Plunging yourself into cold water might not necessarily be on the top of your to-do list (and who can blame you?!).
But with the recent lockdowns forcing the temporary closure of indoor swimming pools, there’s been a rise in the number of people turning to open water swimming.
As shown by recent stats, 45% of swimmers increased how much they swam outside in 2020. The same stats estimated that outdoor swimming in the UK has increased by between 1.5 and 3 times since 2019. And there’s good reason. According to a small number of studies, celebrities and athletes – cold water therapy has a myriad of health benefits.
What exactly is cold water therapy?
Cold water therapy – which can sometimes be referred to as cold hydrotherapy – is the practice of using water that’s around 15 degrees to treat health conditions or stimulate health benefits.
Despite the recent hype around the practice, cold water therapy is nothing new. It’s actually been around for a couple thousand years. But recent modifications of this practice include short and sharp cold showers, outdoor swims and cold-water immersion therapy sessions.
So, why the buzz?
The exact benefits of cold-water therapy are long disputed in the health industry. But according to certain enthusiasts, taking a cold water dip is the answer to many things.
The Wim Hof method
This method is based on a combination of extreme cold-water therapy and specialised breathing techniques. It was the brainchild of Mr Wim Hof – a former athlete – who swears by this regime and raves about the many benefits it can bring.
In the episode he says: “Cold water is a great way to learn to deal with stress. If you learn how to breathe deep, you can go into the cold water and adapt. You become the alchemist of life itself.”
So, what exactly are the benefits of cold water therapy?
According to Mr Wim Hof, cold water therapy can:
- Improve your circulation
- Reduce inflammation in your body
- Higher energy levels
- Deepen your sleep

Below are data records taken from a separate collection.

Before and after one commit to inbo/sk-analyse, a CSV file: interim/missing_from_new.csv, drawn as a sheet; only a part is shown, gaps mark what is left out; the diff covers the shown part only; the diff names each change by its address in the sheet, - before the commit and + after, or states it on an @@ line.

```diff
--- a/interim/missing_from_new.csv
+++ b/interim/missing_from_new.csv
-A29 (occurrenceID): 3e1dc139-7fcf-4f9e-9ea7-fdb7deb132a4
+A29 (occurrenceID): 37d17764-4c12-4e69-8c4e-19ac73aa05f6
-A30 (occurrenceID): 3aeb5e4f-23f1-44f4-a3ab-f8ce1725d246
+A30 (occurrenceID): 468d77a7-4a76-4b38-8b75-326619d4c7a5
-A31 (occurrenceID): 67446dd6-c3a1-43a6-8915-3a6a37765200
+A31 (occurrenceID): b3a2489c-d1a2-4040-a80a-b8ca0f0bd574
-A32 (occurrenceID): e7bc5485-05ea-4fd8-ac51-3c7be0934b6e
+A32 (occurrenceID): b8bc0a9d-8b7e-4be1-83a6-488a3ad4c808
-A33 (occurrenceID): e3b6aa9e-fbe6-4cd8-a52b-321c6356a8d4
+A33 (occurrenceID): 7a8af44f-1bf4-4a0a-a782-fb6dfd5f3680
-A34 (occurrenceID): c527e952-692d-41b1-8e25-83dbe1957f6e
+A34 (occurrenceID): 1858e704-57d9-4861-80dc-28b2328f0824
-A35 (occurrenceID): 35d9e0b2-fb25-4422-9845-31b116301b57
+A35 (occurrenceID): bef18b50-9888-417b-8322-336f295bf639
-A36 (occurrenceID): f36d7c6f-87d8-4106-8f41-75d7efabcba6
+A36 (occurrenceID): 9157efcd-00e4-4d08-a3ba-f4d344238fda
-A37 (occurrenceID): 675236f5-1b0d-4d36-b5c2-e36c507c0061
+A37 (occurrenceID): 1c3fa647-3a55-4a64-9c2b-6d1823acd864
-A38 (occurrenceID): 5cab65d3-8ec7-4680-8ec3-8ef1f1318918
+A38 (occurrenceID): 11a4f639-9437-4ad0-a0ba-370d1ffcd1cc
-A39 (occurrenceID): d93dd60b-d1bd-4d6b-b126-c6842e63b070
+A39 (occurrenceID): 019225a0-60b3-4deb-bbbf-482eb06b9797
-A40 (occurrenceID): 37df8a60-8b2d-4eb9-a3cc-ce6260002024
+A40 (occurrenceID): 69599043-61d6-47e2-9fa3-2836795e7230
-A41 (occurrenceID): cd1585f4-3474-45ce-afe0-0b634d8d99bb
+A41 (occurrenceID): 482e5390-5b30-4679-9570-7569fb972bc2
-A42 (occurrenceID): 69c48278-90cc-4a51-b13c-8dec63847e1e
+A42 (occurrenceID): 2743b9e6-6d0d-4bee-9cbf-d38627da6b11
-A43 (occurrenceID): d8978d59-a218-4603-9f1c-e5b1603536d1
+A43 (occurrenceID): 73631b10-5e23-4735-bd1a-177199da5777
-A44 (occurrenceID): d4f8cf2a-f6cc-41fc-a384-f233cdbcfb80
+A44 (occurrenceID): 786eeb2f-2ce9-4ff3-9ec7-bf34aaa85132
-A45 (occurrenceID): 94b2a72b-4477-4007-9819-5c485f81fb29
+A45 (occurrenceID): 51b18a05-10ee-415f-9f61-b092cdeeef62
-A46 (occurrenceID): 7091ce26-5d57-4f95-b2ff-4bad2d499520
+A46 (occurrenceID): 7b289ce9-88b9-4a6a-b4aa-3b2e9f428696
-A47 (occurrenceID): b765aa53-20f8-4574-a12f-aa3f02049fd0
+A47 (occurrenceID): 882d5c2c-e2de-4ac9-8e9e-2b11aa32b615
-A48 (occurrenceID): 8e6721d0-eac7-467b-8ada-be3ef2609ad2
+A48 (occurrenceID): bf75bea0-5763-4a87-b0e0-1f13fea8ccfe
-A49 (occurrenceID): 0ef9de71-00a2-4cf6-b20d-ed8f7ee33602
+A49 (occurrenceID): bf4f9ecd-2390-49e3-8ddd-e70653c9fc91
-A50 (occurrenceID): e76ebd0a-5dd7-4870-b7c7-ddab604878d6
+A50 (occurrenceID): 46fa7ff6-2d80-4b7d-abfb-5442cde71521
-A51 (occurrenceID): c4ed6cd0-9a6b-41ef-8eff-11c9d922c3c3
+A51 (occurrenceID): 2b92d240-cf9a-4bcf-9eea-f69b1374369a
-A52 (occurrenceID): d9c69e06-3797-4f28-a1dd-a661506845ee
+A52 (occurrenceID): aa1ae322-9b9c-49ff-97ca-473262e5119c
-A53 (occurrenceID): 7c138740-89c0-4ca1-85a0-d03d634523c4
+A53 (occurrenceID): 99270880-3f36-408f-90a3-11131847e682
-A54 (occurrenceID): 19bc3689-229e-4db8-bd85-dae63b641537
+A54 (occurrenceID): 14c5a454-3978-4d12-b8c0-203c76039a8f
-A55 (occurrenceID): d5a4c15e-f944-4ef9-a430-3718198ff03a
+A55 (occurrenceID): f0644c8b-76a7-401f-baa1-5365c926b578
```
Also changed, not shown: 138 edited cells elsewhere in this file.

However, it’s important to note that not much research has been done to solidify these claims. But science does suggest that it can:
- Lessen muscle soreness – a 2011 study found that cyclists who took part in intense training sessions had decreased soreness after they immersed in cold water for 10 minutes. A later 2016 study reported the same thing.
- Ease symptoms of depression – some studies have suggested that cold open water swimming has helped to ease symptoms of depression and anxiety. In one study, a woman who had experience anxiety and depression from the age of 17 turned to open water swimming aged 24. The study confirmed that over time, her symptoms decreased significantly.
- Cold water can boost your immune system – A handful of studies have suggested that daily doses of cold water could bolster your immune system over a period of weeks or months.
To take the plunge or not to take the plunge
“But as highlighted above, there are a handful of health benefits that cannot be disputed. I myself have been swimming for as long as I can remember. With indoor swimming pools now reopening, I can’t say I will be practicing my front crawl in my nearest lake – but I might try turning the shower temperature down a few notches.”
Robin Kiashek has more than 25 years’ experience in his field. He believes in taking a holistic approach when it comes to treating his clients. If you are suffering from a series of health issues – whether it’s headaches, aches and pains or long covid – don’t hesitate to get in touch.
NB: Cold water swimming should be done with guidance from a professional and consider that certain medical conditions and ages should be taken into consideration.